Hoping to find a teachable moment about the success that can be found in failure, Joseph Albert Mastropiero seizes a moment on a bouncy slide.
I’ve been looking for a way to teach my toddler son what ‘failure’ really means. I’ve been trying to find a perfect example to teach him that while one may be defeated in a particular moment, one ‘failure’ won’t necessarily defeat you as a person.
I took my son to a children’s play center today. I didn’t go in planning on finding this teachable example, but the moment presented itself.
My kid is just like any other toddler, and he can be a bit of a daredevil. He loves to play and explore and understand new things. And, just like any toddler, sometimes when he isn’t quite grasping a concept, or he isn’t getting the results he expected, he’ll get frustrated and act out. It is moments like this where I typically try to calm him down by humming a few lines from any Beatles song, while rubbing his back. Other times I’ll repeat our toddler mantra: “it is alright, it is okay” in a soft, sing-song tone in his ear.
I sometimes fear that by simply soothing his frustrated cries, it may lead him to see getting frustrated as a way to get what he wants. It is a fear many parents have – of accidentally catering more than you should and making our children into little dictators that can accomplish goals with screams and stomps. *Disclaimer: regardless of whether or not they know it, all children are little dictators. It is the children who understand this power you need to really be aware of!*

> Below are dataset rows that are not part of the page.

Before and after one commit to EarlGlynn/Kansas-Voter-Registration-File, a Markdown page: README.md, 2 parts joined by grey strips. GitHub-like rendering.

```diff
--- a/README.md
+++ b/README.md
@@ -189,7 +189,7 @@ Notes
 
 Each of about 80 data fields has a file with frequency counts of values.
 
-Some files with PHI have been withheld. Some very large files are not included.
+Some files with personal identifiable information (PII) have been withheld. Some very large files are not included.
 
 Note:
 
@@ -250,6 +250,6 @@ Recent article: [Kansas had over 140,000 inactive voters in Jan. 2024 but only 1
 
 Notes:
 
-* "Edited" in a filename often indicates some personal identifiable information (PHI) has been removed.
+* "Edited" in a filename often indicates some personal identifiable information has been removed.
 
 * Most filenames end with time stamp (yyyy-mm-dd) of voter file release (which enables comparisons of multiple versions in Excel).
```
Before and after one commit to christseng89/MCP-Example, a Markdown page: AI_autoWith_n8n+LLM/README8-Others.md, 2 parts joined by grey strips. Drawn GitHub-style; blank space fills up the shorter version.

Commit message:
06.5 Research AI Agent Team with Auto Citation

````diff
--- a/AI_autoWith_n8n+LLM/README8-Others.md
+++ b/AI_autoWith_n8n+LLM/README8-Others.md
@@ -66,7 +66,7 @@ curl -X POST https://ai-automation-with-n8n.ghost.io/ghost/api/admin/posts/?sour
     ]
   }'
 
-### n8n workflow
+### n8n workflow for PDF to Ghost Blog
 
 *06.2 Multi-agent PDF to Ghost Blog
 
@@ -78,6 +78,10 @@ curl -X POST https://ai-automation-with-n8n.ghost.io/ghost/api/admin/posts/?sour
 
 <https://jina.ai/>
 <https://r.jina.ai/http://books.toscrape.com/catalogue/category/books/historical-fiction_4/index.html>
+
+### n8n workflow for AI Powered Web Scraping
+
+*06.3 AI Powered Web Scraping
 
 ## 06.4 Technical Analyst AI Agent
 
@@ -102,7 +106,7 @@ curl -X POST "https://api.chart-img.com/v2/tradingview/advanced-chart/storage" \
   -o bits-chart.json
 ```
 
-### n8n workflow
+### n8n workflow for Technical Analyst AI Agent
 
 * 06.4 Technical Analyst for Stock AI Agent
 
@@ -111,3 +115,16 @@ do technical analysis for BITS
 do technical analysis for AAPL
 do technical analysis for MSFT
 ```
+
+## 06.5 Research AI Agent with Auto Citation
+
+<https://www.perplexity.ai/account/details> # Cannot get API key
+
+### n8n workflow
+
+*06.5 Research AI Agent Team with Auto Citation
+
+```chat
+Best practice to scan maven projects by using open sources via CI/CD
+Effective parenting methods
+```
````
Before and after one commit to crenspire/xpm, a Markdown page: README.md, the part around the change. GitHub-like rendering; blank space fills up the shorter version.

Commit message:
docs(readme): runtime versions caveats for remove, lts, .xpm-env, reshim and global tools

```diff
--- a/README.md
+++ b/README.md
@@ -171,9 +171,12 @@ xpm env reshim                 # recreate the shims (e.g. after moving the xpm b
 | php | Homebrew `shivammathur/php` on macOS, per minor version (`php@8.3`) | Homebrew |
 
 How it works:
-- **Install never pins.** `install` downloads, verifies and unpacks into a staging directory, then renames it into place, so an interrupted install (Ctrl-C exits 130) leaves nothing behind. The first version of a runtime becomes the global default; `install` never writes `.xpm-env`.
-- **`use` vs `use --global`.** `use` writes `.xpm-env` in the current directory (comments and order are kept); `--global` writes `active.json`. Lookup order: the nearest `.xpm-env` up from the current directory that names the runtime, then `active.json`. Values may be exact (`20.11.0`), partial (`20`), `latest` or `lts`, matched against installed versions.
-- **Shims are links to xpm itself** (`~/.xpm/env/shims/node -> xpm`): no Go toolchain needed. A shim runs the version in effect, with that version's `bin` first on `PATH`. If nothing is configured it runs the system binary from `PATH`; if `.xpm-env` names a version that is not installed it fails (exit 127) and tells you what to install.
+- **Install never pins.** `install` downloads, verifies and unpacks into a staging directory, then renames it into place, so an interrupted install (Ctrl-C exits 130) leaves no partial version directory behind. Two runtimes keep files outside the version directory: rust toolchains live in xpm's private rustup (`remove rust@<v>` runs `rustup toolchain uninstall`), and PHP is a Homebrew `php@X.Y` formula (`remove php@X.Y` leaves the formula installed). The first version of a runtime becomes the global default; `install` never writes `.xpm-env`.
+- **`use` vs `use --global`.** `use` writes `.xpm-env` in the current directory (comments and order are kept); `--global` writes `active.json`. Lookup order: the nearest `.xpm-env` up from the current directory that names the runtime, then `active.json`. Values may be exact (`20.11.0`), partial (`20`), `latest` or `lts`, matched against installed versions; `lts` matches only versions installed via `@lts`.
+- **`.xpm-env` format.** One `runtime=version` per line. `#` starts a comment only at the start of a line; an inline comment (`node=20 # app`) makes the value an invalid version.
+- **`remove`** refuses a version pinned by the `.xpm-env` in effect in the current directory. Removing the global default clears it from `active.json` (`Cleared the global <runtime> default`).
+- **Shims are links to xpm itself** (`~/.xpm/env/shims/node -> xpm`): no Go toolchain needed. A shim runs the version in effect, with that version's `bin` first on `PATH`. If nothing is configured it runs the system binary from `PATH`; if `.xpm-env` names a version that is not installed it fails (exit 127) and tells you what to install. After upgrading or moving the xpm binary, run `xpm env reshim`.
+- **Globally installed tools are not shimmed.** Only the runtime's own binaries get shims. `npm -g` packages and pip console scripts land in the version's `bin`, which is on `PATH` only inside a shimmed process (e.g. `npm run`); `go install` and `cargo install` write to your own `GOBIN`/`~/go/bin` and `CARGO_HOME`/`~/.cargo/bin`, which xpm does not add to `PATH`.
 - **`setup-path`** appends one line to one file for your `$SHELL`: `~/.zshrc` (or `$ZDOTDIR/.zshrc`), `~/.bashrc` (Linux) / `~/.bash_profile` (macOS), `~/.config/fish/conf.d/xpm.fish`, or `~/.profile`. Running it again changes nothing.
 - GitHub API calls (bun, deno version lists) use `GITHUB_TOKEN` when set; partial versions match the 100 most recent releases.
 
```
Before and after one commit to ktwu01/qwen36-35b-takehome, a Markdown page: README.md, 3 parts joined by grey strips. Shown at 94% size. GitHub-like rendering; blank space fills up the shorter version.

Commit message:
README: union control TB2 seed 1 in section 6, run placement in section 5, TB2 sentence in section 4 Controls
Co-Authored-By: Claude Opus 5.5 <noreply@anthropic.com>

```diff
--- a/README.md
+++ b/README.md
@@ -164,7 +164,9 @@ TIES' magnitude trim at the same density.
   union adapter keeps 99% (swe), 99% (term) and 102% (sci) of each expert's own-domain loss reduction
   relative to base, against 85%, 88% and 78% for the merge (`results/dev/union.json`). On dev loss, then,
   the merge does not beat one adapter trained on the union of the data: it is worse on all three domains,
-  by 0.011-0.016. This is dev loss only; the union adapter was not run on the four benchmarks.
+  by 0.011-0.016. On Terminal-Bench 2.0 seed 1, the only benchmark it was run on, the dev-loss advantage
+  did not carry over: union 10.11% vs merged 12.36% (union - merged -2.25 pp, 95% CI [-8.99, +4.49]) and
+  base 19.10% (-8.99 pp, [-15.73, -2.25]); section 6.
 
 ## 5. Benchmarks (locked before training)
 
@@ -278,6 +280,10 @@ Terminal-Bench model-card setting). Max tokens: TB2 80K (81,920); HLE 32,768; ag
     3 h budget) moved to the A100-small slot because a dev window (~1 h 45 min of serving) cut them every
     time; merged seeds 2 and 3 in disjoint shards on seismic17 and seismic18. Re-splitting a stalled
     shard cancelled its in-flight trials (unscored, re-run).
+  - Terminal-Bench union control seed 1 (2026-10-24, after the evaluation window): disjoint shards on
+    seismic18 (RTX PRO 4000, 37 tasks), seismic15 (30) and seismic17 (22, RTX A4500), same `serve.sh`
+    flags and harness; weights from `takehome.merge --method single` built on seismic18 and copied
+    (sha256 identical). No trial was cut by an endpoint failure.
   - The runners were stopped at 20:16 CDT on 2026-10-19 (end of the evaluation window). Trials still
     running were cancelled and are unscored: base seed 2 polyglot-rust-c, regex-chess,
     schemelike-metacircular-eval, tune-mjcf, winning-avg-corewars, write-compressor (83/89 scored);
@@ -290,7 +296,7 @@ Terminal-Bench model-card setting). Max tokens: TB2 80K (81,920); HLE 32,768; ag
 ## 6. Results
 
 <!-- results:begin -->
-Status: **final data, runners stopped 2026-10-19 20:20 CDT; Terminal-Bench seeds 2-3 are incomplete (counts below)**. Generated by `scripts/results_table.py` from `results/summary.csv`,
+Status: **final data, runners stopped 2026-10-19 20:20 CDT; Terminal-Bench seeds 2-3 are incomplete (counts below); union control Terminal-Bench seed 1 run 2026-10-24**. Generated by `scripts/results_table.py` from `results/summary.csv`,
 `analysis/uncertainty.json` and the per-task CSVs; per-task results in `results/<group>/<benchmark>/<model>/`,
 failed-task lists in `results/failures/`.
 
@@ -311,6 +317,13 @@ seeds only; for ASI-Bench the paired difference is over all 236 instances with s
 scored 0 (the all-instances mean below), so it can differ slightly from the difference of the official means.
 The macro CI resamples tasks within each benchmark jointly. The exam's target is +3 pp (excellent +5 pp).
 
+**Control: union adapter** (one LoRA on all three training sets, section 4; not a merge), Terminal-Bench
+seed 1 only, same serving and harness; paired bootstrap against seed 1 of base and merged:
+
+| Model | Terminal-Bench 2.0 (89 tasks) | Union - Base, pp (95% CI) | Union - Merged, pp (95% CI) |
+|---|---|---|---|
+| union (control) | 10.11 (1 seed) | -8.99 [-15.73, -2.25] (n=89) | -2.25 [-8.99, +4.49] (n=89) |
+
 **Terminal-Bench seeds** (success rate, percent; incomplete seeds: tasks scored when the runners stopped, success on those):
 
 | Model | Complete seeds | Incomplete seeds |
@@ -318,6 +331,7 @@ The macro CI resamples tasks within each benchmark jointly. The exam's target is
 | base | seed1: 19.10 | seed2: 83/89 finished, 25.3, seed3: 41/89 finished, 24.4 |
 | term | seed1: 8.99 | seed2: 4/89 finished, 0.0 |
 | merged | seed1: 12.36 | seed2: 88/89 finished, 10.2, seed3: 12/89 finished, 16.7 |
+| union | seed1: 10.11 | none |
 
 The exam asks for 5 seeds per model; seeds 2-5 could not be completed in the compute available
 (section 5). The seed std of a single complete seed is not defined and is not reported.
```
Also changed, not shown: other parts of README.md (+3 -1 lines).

The second I unlatched my son from his stroller, he was off like a nuclear-powered, waist high Godzilla. We kicked balls many times his size, we scooted around on kinetic bikes, and we danced (despite how silly I look dancing with him, he didn’t seem to mind). Then we came across the ultimate obstacle: ten vertical feet of bounce house slide that beckoned my son like the Sirens from Greek mythology! The other kids were showing they had the strength to climb it, and not one to be outdone by kids more than double his age, my son decided he would climb it, too.
It was like The Little Engine That Could, only if written by Franz Kafka. He would climb and pull and climb and slide back down to the bottom. He ran at it with reckless abandon only to flop face first into this inflatable arch nemesis. He then sat and stared at it a while, sizing it up. He tried holding tightly to the middle support to pull himself upward, but his arms couldn’t reach all the way around it, and he tumbled down again. It was at this point he started looking back to me, with an arm in the air beckoning me forward.
I wanted to step in as I always want to. Every parent wants to see their child succeed, it is in the parenting genetic code. This time I stopped myself, however, because I realized I found the moment to teach my son what to do in the face of failure.
I tried a new tactic, and said to him: “don’t worry, kiddo. You’ll get up there! Probably not today, but you can be happy with how far you got today! The important thing is you tried, right?”
I’m always surprised by how much children can understand when you talk to them directly. After I told him that, his mood brightened, and he turned back toward the slide with renewed vigor. He kept at it for a long time, and while he did not make it all the way up, he got pretty far for such a small boy. He was happy with the results he had, and I was very proud of him.
I can’t wait to see the look on my son’s face the day he does make it all the way up the slide, because it will be all on his terms, at his pace, and with the knowledge and experience of failing to help him truly understand his victory.